I had once said that an autism diagnosis is not something that I would congratulate someone on, nor was it something I would order a cake for.
But that doesn’t mean you can’t find the upside in a diagnosis. In fact, I think there’s plenty of good things that can be found after receiving a diagnosis for your child.
And I’m sharing six reasons as to why you should celebrate an autism diagnosis. Maybe you may not realize it right away and maybe you might not have a party… but let’s face it, having a slice of cake couldn’t hurt, right? Point being, receiving a diagnosis of autism may not always be a bad thing. I’m certainly not suggesting that you go out and rent a party room to celebrate this, but at least consider a few things that just might not be so bad about having a diagnosis.
And if you’re wondering where to start on this journey, be sure to visit my Autism Resources and Inspiration page.
If someone had told me to celebrate my daughter’s diagnosis, I probably would have fought the urge to punch them in the face… or kick them in the shins. The last thing I wanted to do was celebrate.
She has autism.
What joy is there in that?
But, looking back, maybe I should have celebrated. Maybe I should have started looking on the bright side.
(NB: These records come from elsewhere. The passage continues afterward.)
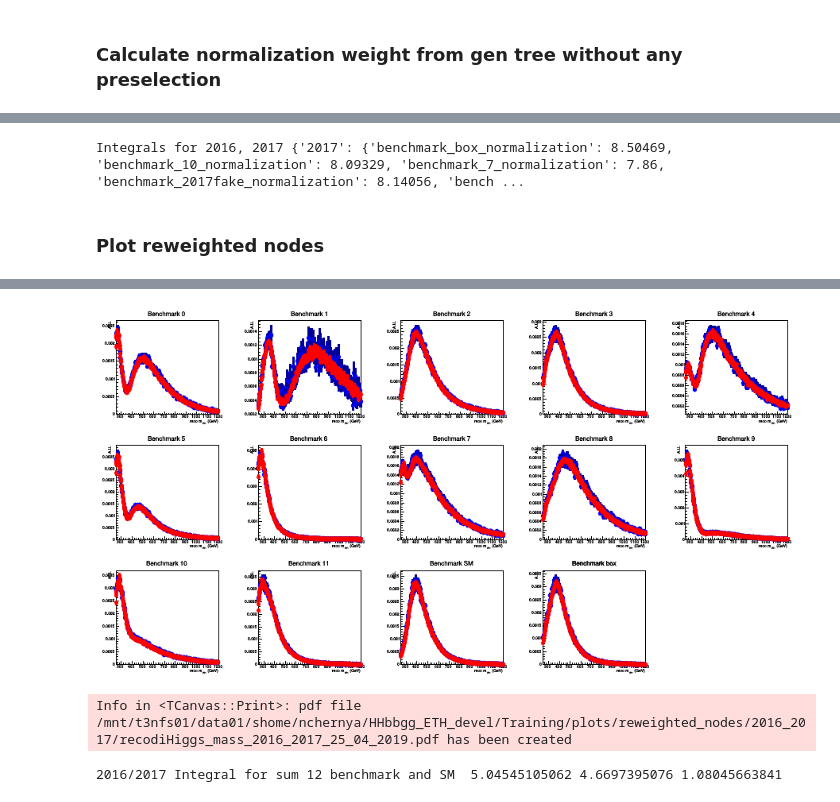
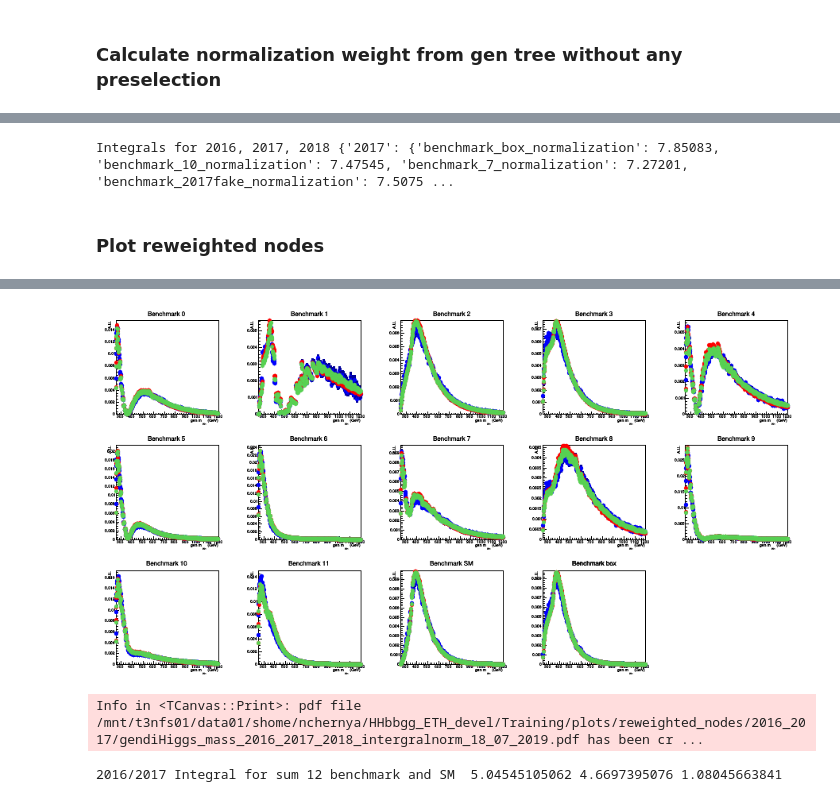
Before and after one commit to chernyavskaya/HHbbgg_ETH, a Jupyter notebook: Training/notebooks/makeHHreweightingHist.ipynb, the cells around one changed output, grey strips where cells are left out. Saved outputs shown, nothing was run; the diff lists cells and outputs as text; code cells hidden in the pictures.

Commit message:
update reweighting for 2016

```diff
--- a/Training/notebooks/makeHHreweightingHist.ipynb
+++ b/Training/notebooks/makeHHreweightingHist.ipynb
@@ -17,13 +19,13 @@ import json
 ## Create root file for creating a histogram needed for nodes reweighting
 # %%
 #file_dir = '/shome/nchernya/CMSSW_9_4_9/src/flashgg/output_oldnodes2016_30_01_2018/'   #2016 old nodes
-file_dir = '/shome/nchernya/HHbbgg_ETH_devel/root_files/HHreweighting_01_02_2018/'   #2017 nodes
-out_dir = '/shome/nchernya/HHbbgg_ETH_devel/root_files/HHreweighting_14_02_2018/'
-year = '2017'
+file_dir = '/shome/nchernya/HHbbgg_ETH_devel/root_files/HHreweighting_29_08_2019/'   #2017 nodes
+out_dir = '/shome/nchernya/HHbbgg_ETH_devel/root_files/HHreweighting_29_08_2019/'
+year = '2016'
 #outname = 'output_GluGluToHHTo2B2G_mix12nodes_13TeV-madgraph_%s.root'%year
-outname = 'output_GluGluToHHTo2B2G_mix6nodes_13TeV-madgraph_%s.root'%year
 #inname = 'output_GluGluToHHTo2B2G_12nodes_13TeV-madgraph.root'
-inname = 'output_GluGluToHHTo2B2G_6nodes_13TeV-madgraph_correctedcfg.root'
+outname = 'output_GluGluToHHTo2B2G_node_all_merged_%s.root'%year
+inname = 'output_GluGluToHHTo2B2G_node_all_%s.root'%year
 # %%
 out = TFile(out_dir+outname,'recreate')
 gen_events_per_node = []
@@ -33,9 +35,10 @@ dirGen = file.GetDirectory('genDiphotonDumper')
 dirGen = dirGen.GetDirectory('trees')
 tlistGen = TList()
 #for i in range(2,14): #for 2016
-for i in [2,3,4,7,9,12]: #for 2017
-    name = 'GluGluToHHTo2B2G_node_%d_13TeV_madgraph_correctedcfg_13TeV_DoubleHTag_0'%(i)
-    name_all = 'GluGluToHHTo2B2G_node_%d_13TeV_madgraph_correctedcfg_13TeV_NoTag_0'%(i)
+#for i in [2,3,4,7,9,12]: #for 2017
+if (1>0):
+    name = 'GluGluToHHTo2B2G_13TeV_DoubleHTag_0'
+    name_all = 'GluGluToHHTo2B2G_13TeV_NoTag_0'
     treeGen = dirGen.Get(name)
     treeGen_all = dirGen.Get(name_all)
     tlistGen.Add(treeGen)
@@ -102,6 +105,6 @@ out.Close()
 # %%
 plot_dir = '/mnt/t3nfs01/data01/shome/nchernya/HHbbgg_ETH_devel/Training/plots/reweighted_nodes/2016_2017/'
-date = '25_04_2019'
+date = '18_07_2019'
 # %% [markdown]
 ### Calculate normalization weight from gen tree without any preselection
 # %%
@@ -173,28 +187,31 @@ SM
 2017fake
 box
 # %%
-print 'Integrals for 2016, 2017', normalization
+print 'Integrals for 2016, 2017, 2018', normalization
 # %% [output]
-Integrals for 2016, 2017 {'2017': {'benchmark_box_normalization': 8.50469, 'benchmark_10_normalization': 8.09329, 'benchmark_7_normalization': 7.86, 'benchmark_2017fake_normalization': 8.14056, 'bench ...
+Integrals for 2016, 2017, 2018 {'2017': {'benchmark_box_normalization': 7.85083, 'benchmark_10_normalization': 7.47545, 'benchmark_7_normalization': 7.27201, 'benchmark_2017fake_normalization': 7.5075 ...
 # %% [markdown]
 ### Plot reweighted nodes
 # %%
 sum=0.
 c = TCanvas("c","c",900,500)
 c.Divide(5,3)
-file_dir = '/shome/nchernya/HHbbgg_ETH_devel/root_files/ntuples_2016_20191903/'
+file_dir = '/work/nchernya/DiHiggs/inputs/newMicroAOD/nodes/'
 
-file_dir_2017 = '/shome/nchernya/HHbbgg_ETH_devel/root_files/ntuples_2017_20191903/'
+file_dir_2017 = file_dir
+file_dir_2018 = file_dir
+
 name='GluGluToHHTo2B2G_12nodes_13TeV_madgraph'
-filename  = 'output_GluGluToHHTo2B2G_nodesPlusSM_13TeV-madgraph'
-infile = TFile(file_dir+filename+'_merged.root')
-infile_2017 = TFile(file_dir_2017+filename+'_merged.root')
-
+filename  = 'output_GluGluToHHTo2B2G_node_all'
+infile = TFile(file_dir+filename+'_2016_merged.root')
+infile_2017 = TFile(file_dir+filename+'_2017_merged.root')
+infile_2018 = TFile(file_dir+filename+'_2018_merged.root')
 
 hists_list=[]
 hists_list_2017=[]
+hists_list_2018=[]
 reco_gen = ['','_GenAll']
-which_reco_gen = 0
+which_reco_gen = 1
 diHiggs_mass = ['diHiggs_mass','mhh']
 ranges = [500,250,1200]
 i=0
@@ -212,8 +229,20 @@ for num_node in nodes:
 
     norm_value = normalization['2017']['benchmark_%s_normalization'%num_node]
     tree_2017.Draw("%s>>hist_2017_%s"%(diHiggs_mass[which_reco_gen],num_node),"weight*benchmark_reweight_%s/%s"%(num_node,norm_value))
-    #  hist_2017.Scale(1./hist_2017.Integral())
+  #  hist_2017.Scale(1./hist_2017.Integral())
   #  print '2017 Integral for benchmark ',num_node,' : ', hist_2017.Integral()
+
+
+    tree_2018 = infile_2018.Get(name+reco_gen[which_reco_gen])
+    hist_2018 = TH1F("hist_2018_%s"%num_node,"hist_2018_%s"%num_node,ranges[0],ranges[1],ranges[2])
+    hist_2018.SetLineColor(8)
+    hist_2018.SetLineStyle(8)
+    hist_2018.SetMarkerColor(8)
+
+    norm_value = normalization['2018']['benchmark_%s_normalization'%num_node]
+    tree_2018.Draw("%s>>hist_2018_%s"%(diHiggs_mass[which_reco_gen],num_node),"weight*benchmark_reweight_%s/%s"%(num_node,norm_value))
+#    hist_2018.Scale(1./hist_2018.Integral())
+
 
     tree = infile.Get(name+reco_gen[which_reco_gen])
     hist = TH1F("hist_2016_%s"%num_node,"hist_2016_%s"%num_node,ranges[0],ranges[1],ranges[2])
@@ -227,23 +256,21 @@ for num_node in nodes:
     norm_value = normalization['2016']['benchmark_%s_normalization'%num_node]
     tree.Draw("%s>>hist_2016_%s"%(diHiggs_mass[which_reco_gen],num_node),"weight*benchmark_reweight_%s/%s"%(num_node,norm_value))
 
-  #  hist.Scale(1./hist.Integral())
+   # hist.Scale(1./hist.Integral())
  #   print '2016 Integral for benchmark ',num_node,' : ', hist.Integral()
 
     print '2016/2017 Integral for benchmark ',num_node,' : ', hist.Integral()/hist_2017.Integral()
 
 
-    hist.Draw("APsame")
+    hist.Draw("ALsame")
     hists_list.append(hist)
     hist_2017.Draw("same")
     hists_list_2017.append(hist_2017)
-
-    hists_list.append(hist_sum)
-    hists_list_2017.append(hist_sum_2017)
-
+    hist_2018.Draw("same")
+    hists_list_2018.append(hist_2018)
 
     i+=1
 c.Draw()
-if which_reco_gen ==0 : c.SaveAs(plot_dir+'recodiHiggs_mass_2016_2017_'+date+'.pdf')
-else : c.SaveAs(plot_dir+'gendiHiggs_mass_2016_2017_'+date+'.pdf')
+if which_reco_gen ==0 : c.SaveAs(plot_dir+'recodiHiggs_mass_2016_2017_2018_'+date+'.pdf')
+else : c.SaveAs(plot_dir+'gendiHiggs_mass_2016_2017_2018_'+date+'.pdf')
 # %% [output]
@@ -264,5 +291,5 @@ else : c.SaveAs(plot_dir+'gendiHiggs_mass_2016_2017_'+date+'.pdf')
-[figure, old version]
+[figure, new version]
-Info in <TCanvas::Print>: pdf file /mnt/t3nfs01/data01/shome/nchernya/HHbbgg_ETH_devel/Training/plots/reweighted_nodes/2016_2017/recodiHiggs_mass_2016_2017_25_04_2019.pdf has been created
+Info in <TCanvas::Print>: pdf file /mnt/t3nfs01/data01/shome/nchernya/HHbbgg_ETH_devel/Training/plots/reweighted_nodes/2016_2017/gendiHiggs_mass_2016_2017_2018_intergralnorm_18_07_2019.pdf has been cr ...
 # %%
 sum=0.
 c = TCanvas("c","c",500,500)
```
Also changed, not shown: parts of 5 cells of this notebook, 2 other files.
Or, at the very least, once I was done with my anger and punching innocent pillows and screaming profanities at the top of my lungs, I would have looked for the sliver lining.
But that was then…. and this is now.
So here’s my advice to parents who are just starting out on this journey. Yes, you can grieve and yes- there will be guilt. But don’t forget to look for the bright side because that optimism just might get you through the darkest days.
Things to Celebrate After Receiving an Autism Diagnosis
- You have a diagnosis. This can truly make a world of difference in terms of getting services for your child. From obtaining the right types of therapies for an IEP to getting help with medical expenses, having a definitive diagnosis can make all the difference.
- There is no more uncertainty as far as what’s wrong with your child. Not that there was anything wrong with them to begin with, but now you have a better understanding of why.
- Your child. Your child is still your child regardless of what they’ve been diagnosed with. Don’t forget this.
- You can centralize your research. Okay, so maybe I’m in the smaller pool of parent’s who will do this, but I think it does help. After getting an official diagnosis for my daughter, I knew what books to look for in terms of how to help her. And how to help myself.
- You can look for specific support groups. There’s absolutely nothing wrong with going to a general support group, but sometimes it does help to be with fellow parents who just get it. Or who have been there and give you a real picture of what to expect later on.
- You know where to start. For me, having a diagnosis meant that I had a starting point with how to proceed. It meant knowing that I had a lot of phone calls to make and people to speak with. But, for me, this was also a great relief.
Receiving an autism diagnosis is not the end of the world.
And while yes, it may not be something that you’ll go out and have a celebratory dinner for, that doesn’t mean that you can’t find something to celebrate about the diagnosis.
Your child is still your child, that will never change.
Just now, they happen to have an autism diagnosis.
Go have a cupcake.